A survey of companies’ chief financial officers (CFOs) conducted by auditing firm Deloitte in May found that local businesses had adopted more defensive strategies in that they had deferred investing in initiatives needed to sustain their businesses in future.
Although the CFOs were more optimistic about economic growth than official forecasts, predicting gross domestic product growth of 3 percent this year and rising to 3.7 percent by 2015, they were leaning towards defensive strategies in their priorities for spending cash, such as retaining cash for liquidity and improving existing operations.
They did report better financial results from their operations this year and only 11 percent reported that performance was below expectations.
But when it came to allocating cash in their businesses, investing in expansion and in new products remained near the bottom of their priorities.
Deloitte warned that the defensiveness was too drastic and could do harm in the long run.
“Their priorities are all internal-looking. Research and development is low on the agenda. It is necessary in a growing economy and if southern African companies seek to be competitive globally.
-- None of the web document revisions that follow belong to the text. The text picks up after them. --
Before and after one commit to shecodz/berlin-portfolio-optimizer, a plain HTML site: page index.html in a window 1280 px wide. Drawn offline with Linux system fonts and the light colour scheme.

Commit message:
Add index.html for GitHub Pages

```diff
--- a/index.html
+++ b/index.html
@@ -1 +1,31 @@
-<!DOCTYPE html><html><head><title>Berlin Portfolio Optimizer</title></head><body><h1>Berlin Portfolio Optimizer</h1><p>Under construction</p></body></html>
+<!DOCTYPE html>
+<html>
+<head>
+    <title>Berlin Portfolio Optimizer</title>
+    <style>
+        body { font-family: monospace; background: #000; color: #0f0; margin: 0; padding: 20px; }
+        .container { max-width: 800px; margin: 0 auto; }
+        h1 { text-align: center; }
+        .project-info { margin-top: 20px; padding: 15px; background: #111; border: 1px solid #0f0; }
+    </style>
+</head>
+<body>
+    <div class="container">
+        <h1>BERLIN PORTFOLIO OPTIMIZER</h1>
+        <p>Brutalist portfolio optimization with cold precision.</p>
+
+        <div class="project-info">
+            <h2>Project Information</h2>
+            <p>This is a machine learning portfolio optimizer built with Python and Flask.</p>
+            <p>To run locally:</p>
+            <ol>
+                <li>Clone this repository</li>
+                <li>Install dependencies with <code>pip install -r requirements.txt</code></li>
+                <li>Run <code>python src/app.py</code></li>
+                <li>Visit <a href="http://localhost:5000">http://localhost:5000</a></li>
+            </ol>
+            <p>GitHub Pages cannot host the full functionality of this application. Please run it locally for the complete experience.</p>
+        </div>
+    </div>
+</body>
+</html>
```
Not investing in research and development will affect competitiveness three to four years down the line,” said Rodger George, a Deloitte director.
Although South African CFOs were more pessimistic than their peers in Botswana, Malawi, Namibia, and Zambia in their sentiments around growth, 85 percent believed their companies’ performance would improve next year.
George said the mining and construction sectors were more defensive than others while the banking sector was investing heavily in innovation.
The confidence index for chief executive officers (CEOs) released by Merchantec Capital yesterday showed a significant 23.2 percent improvement in confidence levels in the basic materials sector. The only other sector where confidence increased was technology, which rose by 5.3 percent.
Among other major productive sectors, confidence decreased by 2.9 percent in the industrial sector and by 5.8 percent in consumer goods.
Overall, the confidence of CEOs remained flat in the third quarter and they expressed concerns about how the economy would perform after the 2014 election. Only 51.7 percent expected the economy to perform better after the polls.
South Africa’s slow economic growth also concerned graduate professions polled by PPS, a financial services group. The PPS graduate professionals confidence index, which tracks the confidence levels of more than 3 000 graduate professionals, showed their confidence increased by 2 percentage points to 79 percent in the second quarter as graduate employment increased.
However, there was a 3 percentage point drop when they were asked about their confidence in the local economy over the next 12 months.
Deloitte found that South African businesses were more pessimistic than their peers in other countries in the region, not only in terms of economic growth but also in their sentiments on risks.
They were more concerned about the credit and political situations in the country and were the only ones who expected their domestic currency to depreciate. - Business Report